Interview: Mali Music explains his new goals as a mainstream artist
He’s no longer JUST a Christian artist – for new hard-hitter Mali Music, the transition was inevitable and the expansion of his impact was the goal. Known for his strong gospel upbringing and musical background the native Georgian artist that used to write songs to lift spirits in church is now lifting spirits in mainstream music. Finalized with the imprint of ByStorm Entertainment and RCA Records, Mali Is… debuted June 17 with much anticipation - arriving at #16 on the Billboard Top 200 Albums, #16 on R&B/Hip-Hop Digital Songs chart and #36 Hot Shot debut on hot R&B/Hip-Hop Songs chart. Leading the movement with the soulful crossover song “Beautiful”, the album features a soulfully themed combination of inspiration, message, and thought-provoking lyrics.
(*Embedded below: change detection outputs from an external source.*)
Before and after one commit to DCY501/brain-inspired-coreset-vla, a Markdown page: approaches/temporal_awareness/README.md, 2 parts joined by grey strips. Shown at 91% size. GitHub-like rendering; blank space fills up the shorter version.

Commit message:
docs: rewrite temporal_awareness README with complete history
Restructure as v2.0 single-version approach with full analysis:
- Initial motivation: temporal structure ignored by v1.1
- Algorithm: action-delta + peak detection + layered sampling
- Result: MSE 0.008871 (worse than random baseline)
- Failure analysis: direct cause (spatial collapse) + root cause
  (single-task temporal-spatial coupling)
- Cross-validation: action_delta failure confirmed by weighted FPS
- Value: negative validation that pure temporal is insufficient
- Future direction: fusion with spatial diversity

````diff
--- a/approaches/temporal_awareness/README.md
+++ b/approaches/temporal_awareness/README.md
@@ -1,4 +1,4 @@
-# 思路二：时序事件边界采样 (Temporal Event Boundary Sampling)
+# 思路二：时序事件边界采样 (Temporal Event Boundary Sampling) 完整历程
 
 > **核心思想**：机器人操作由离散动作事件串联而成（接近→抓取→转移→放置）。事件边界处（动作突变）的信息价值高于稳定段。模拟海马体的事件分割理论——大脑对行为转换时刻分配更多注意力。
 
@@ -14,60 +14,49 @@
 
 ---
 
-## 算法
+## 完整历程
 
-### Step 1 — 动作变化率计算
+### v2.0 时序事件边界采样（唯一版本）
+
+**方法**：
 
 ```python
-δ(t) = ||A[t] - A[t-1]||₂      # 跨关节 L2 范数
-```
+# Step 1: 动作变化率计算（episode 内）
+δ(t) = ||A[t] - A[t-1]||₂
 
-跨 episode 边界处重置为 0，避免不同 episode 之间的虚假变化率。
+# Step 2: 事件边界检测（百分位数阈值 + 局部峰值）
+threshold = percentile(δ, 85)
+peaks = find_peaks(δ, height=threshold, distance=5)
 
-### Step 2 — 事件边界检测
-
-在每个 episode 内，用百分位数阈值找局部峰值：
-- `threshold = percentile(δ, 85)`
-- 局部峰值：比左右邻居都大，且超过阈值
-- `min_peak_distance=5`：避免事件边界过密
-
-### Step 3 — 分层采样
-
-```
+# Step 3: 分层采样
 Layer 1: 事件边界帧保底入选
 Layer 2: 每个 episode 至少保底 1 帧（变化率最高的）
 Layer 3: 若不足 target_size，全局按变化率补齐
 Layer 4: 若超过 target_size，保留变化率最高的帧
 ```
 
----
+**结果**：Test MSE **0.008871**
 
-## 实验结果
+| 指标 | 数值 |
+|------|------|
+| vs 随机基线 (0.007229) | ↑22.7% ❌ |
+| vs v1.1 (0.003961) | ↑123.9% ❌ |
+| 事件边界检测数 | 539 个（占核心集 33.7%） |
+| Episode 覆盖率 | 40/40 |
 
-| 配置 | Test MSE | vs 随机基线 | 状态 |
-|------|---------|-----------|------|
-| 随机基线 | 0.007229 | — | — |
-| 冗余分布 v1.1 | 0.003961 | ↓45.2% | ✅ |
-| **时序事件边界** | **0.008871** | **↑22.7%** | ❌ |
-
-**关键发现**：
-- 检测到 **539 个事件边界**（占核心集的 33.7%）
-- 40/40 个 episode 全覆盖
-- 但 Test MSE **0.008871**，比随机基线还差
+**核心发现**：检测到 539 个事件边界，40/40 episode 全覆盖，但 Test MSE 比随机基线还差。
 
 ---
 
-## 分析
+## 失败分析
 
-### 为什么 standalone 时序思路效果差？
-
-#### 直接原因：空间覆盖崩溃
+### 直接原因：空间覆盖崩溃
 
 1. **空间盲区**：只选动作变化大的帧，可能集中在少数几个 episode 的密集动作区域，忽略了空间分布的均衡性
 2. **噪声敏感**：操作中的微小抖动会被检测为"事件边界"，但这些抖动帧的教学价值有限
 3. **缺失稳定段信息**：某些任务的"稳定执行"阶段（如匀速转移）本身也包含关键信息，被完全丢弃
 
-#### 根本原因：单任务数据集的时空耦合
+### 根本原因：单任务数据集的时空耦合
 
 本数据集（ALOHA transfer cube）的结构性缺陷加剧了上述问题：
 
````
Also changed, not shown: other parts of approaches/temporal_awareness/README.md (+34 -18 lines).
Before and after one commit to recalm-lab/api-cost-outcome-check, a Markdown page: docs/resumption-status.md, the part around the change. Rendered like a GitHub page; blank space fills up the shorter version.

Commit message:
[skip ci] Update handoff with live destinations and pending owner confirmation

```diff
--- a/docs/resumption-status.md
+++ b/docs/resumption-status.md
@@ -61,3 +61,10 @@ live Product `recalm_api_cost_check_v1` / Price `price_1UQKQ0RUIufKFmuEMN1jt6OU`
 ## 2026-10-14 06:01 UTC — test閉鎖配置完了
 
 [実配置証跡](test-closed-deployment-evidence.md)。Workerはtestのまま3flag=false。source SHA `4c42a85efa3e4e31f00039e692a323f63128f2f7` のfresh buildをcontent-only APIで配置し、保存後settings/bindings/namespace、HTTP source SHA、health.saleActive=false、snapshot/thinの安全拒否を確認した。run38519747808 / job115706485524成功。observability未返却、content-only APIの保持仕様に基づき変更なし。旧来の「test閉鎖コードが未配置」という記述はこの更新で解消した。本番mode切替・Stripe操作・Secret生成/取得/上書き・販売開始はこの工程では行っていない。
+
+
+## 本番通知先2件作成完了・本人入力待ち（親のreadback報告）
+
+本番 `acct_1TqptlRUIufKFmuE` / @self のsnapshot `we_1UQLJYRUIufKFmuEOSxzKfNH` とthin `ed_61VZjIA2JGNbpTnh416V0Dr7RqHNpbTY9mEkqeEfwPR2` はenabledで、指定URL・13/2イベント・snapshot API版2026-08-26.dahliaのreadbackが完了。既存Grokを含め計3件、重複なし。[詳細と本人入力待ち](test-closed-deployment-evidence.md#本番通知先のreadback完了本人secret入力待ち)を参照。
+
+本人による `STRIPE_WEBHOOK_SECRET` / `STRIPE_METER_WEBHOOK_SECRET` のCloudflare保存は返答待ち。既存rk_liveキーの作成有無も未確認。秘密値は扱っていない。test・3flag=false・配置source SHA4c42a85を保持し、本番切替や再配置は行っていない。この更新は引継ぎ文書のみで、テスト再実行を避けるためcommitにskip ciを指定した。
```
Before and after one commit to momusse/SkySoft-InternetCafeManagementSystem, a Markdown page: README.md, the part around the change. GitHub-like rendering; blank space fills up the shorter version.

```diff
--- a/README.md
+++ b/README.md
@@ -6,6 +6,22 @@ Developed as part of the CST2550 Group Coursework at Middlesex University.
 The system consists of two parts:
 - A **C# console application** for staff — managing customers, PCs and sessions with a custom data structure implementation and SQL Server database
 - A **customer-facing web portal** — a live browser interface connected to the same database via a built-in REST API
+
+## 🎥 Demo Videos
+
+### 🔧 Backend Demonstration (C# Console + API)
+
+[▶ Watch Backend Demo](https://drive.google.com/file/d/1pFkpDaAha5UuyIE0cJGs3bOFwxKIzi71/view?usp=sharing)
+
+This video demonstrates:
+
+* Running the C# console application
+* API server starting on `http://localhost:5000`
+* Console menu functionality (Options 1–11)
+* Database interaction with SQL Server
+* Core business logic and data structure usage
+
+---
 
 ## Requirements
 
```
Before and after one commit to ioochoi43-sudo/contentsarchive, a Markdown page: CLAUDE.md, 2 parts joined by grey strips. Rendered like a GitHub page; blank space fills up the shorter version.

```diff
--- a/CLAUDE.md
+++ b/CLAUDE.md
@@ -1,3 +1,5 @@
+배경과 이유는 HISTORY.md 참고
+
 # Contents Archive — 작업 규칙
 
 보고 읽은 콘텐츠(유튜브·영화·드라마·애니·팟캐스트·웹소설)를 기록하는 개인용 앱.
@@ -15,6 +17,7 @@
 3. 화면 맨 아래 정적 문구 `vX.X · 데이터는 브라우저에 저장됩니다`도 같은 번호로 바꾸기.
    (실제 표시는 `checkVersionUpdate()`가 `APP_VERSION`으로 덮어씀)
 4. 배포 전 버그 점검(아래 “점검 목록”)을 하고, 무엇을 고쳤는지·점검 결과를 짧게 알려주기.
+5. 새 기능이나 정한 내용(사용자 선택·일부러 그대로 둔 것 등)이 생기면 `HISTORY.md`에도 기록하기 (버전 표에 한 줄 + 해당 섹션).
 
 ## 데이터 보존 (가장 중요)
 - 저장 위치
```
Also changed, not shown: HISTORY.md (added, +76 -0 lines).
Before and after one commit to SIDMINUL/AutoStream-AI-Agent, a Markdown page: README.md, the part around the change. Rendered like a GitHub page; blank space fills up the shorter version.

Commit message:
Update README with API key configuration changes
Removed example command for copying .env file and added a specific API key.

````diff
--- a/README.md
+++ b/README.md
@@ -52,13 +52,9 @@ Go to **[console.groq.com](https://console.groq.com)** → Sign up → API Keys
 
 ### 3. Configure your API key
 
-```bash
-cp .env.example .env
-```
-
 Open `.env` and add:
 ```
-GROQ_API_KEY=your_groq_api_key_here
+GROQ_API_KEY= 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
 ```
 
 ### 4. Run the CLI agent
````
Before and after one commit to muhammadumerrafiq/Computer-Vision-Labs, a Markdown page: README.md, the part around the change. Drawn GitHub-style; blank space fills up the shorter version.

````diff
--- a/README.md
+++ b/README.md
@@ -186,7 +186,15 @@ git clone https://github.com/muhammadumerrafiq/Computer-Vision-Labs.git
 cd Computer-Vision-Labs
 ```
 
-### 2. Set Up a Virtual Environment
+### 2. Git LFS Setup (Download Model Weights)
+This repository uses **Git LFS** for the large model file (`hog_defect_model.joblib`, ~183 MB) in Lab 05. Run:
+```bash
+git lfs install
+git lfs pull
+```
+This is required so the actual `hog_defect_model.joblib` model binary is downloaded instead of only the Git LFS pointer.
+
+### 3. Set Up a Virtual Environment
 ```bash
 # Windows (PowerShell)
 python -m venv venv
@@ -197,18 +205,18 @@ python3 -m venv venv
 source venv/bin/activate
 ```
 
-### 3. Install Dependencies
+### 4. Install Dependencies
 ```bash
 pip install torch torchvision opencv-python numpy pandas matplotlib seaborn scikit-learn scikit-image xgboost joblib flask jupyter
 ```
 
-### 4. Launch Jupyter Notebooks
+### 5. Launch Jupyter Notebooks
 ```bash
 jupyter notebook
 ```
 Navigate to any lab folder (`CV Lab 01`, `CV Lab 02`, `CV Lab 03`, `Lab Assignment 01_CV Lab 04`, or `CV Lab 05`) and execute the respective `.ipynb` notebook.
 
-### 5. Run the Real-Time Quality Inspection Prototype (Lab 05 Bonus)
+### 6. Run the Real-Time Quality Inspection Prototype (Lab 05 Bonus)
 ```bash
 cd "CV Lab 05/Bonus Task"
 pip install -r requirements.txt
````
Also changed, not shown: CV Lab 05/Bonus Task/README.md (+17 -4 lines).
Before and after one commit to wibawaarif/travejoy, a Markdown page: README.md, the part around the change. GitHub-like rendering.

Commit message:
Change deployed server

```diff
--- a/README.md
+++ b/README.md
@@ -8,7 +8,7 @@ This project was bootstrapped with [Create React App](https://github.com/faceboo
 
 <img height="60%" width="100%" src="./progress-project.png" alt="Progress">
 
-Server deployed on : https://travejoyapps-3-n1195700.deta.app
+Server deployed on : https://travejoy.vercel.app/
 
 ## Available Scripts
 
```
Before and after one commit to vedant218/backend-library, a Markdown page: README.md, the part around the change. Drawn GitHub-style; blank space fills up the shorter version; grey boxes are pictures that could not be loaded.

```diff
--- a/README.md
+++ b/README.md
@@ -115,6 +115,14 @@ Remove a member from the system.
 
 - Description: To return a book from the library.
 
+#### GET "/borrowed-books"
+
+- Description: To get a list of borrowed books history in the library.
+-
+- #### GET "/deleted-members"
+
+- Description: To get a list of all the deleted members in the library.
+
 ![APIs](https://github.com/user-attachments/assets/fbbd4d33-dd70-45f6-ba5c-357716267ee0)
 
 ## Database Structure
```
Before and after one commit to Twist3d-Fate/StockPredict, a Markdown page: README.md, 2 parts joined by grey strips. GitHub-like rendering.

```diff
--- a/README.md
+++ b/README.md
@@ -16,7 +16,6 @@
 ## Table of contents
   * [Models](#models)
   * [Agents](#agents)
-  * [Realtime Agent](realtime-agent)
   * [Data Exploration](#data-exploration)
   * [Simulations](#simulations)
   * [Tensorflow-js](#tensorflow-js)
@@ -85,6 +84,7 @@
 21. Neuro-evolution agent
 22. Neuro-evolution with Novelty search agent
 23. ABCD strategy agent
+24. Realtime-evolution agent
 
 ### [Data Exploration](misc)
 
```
Mali Music explains his transition, his artist name, the name of the album, and more below:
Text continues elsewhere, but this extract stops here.